Monthly Archives: August 2018
Posted: August 31, 2018|Categories: Profiles|
To provide a welcoming, inclusive ceremony for interfaith families, Rabbi Daniel Zemel of Temple Micah in Washington, DC created a different Bar-Bat Mitzvah blessing.
The Zemel Non-Jewish Bar-Bat Mitzvah Parent Aliyah Blessing gives family members with different faith backgrounds a way to be involved in such a big part of the ceremony for their children.
A recent article from Temple Micah's Vine featured the Parent Aliyah Blessing and what it means for interfaith families.
This May, Aurie Hall will be able to participate in her son's bar mitzvah, which she was unable to do two years ago with her oldest son.
"This new prayer recog
Posted: August 29, 2018|Categories: Teacher ResourcesIn this age of Google calendar, Trello, and myriad other digital ways to keep organized, there is one simple way to stay on top of your tasks and goals - a paper planner.Read more »
Teens can offer invaluable help to teachers in many classroom settings. Here are some ideas.Read more »
The High Holidays are traditionally times of reflection. We are called upon to take time to consider the year just ending and the one to come. Of course, those of us in the “business” of Judaism—educators, clergy, teachers, staff—may find ourselves asking, “And with all I have going on right now, when exactly is that reflection supposed to happen?” This time of year can feel so hectic for us that this particular moment may not feel at all like a good time to reflect. In fact, it might feel like the perfect time to have give in to the stress.
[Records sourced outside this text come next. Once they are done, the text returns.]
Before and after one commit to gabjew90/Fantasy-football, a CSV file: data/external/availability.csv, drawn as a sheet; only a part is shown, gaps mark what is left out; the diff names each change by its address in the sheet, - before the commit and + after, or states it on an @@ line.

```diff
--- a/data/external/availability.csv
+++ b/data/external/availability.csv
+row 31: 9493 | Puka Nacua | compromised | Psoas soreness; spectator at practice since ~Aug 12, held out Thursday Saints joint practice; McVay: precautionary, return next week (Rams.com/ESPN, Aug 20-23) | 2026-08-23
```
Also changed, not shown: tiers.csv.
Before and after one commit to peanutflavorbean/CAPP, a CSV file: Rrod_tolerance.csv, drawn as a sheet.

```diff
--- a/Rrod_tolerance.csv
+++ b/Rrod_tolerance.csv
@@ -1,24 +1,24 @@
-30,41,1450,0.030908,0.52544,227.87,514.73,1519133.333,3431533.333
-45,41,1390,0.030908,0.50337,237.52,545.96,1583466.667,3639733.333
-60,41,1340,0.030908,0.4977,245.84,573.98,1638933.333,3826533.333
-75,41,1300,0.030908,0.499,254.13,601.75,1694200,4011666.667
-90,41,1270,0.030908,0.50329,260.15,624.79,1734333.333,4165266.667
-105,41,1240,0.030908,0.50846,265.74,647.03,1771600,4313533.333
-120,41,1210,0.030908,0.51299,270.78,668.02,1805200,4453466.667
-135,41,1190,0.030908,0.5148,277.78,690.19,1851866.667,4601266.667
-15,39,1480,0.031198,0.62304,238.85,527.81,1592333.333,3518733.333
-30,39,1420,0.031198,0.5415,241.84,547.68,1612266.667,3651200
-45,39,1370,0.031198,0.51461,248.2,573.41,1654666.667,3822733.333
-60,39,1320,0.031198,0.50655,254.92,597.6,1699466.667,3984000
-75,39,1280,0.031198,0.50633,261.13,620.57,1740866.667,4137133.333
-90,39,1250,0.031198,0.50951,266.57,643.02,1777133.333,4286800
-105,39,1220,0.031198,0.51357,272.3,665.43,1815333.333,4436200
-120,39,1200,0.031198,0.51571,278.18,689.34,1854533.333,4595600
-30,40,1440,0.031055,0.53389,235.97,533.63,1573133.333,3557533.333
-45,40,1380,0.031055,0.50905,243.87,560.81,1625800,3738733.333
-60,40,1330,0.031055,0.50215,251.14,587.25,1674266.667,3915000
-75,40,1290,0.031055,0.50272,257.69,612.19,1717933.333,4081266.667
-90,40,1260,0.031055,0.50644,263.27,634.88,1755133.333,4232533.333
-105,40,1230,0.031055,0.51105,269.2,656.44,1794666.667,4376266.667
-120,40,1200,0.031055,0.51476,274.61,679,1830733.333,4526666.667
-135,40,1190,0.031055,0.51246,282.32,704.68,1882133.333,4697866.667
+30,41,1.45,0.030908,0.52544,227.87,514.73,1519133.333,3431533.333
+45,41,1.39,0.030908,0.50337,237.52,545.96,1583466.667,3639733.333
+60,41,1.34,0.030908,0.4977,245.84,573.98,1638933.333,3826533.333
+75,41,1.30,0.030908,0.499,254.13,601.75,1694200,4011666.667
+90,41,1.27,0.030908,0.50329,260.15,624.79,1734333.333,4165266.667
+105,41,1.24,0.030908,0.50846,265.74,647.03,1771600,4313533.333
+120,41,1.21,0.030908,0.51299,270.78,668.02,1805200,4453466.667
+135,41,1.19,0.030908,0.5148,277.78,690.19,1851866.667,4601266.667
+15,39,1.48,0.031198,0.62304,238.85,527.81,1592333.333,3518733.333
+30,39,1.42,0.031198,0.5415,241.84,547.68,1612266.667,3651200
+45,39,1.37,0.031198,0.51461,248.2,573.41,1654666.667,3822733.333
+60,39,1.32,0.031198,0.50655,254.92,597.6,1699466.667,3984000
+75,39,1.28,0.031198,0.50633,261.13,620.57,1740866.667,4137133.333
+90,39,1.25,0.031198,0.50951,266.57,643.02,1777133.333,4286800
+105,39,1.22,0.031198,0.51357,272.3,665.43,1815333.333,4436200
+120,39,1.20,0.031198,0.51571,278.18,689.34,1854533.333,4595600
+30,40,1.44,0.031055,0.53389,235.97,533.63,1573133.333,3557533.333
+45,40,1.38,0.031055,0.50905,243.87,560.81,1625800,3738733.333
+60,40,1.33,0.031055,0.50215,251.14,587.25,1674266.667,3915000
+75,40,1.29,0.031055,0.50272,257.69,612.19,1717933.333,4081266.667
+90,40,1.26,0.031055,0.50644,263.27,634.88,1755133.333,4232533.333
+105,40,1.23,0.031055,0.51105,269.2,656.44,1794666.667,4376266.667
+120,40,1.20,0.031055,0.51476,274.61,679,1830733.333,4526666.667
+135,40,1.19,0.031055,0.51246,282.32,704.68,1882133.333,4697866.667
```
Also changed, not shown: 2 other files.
Too often we get caught up in the urgent and critical task of helping others get this new year underway, and set our own needs for reflection aside.
As a result we may feel out of step with those reflective messages of the High Holidays.
Stephen Covey’s book, The 7 Habits of Highly Effective People, would advise us that now is actually the most important moment to take on
Alef-bet flash cards are a simple yet versatile learning tool—
Welcome to Tech Tools, our new newsletter feature. Written by Debbie Harris, this column will bring you excellent technology tips to inspire you and add creativity to your teaching.
Animated GIFs - those short little videos that are usually just a few scenes long - are all over social media, and they are a fun way to demonstrate a project, give a few directions or share an idea.
Draw Island is a website that can help you make your own animated GIFs. It allows you to create multiple drawings, and then creates the animation.
To create your set of drawings, you can draw freehand within the website, or choose from the provided menu of pre-drawn shapes. You can also add text to your drawings or upload your own photos to the site.
After you have completed each drawing, click the “Save to animate” button, and it
Posted: August 22, 2018|Categories: Judaica
The women in my family have always lied about their age. My bubby lied, my mother lied and, in keeping with that tradition, I too have lied.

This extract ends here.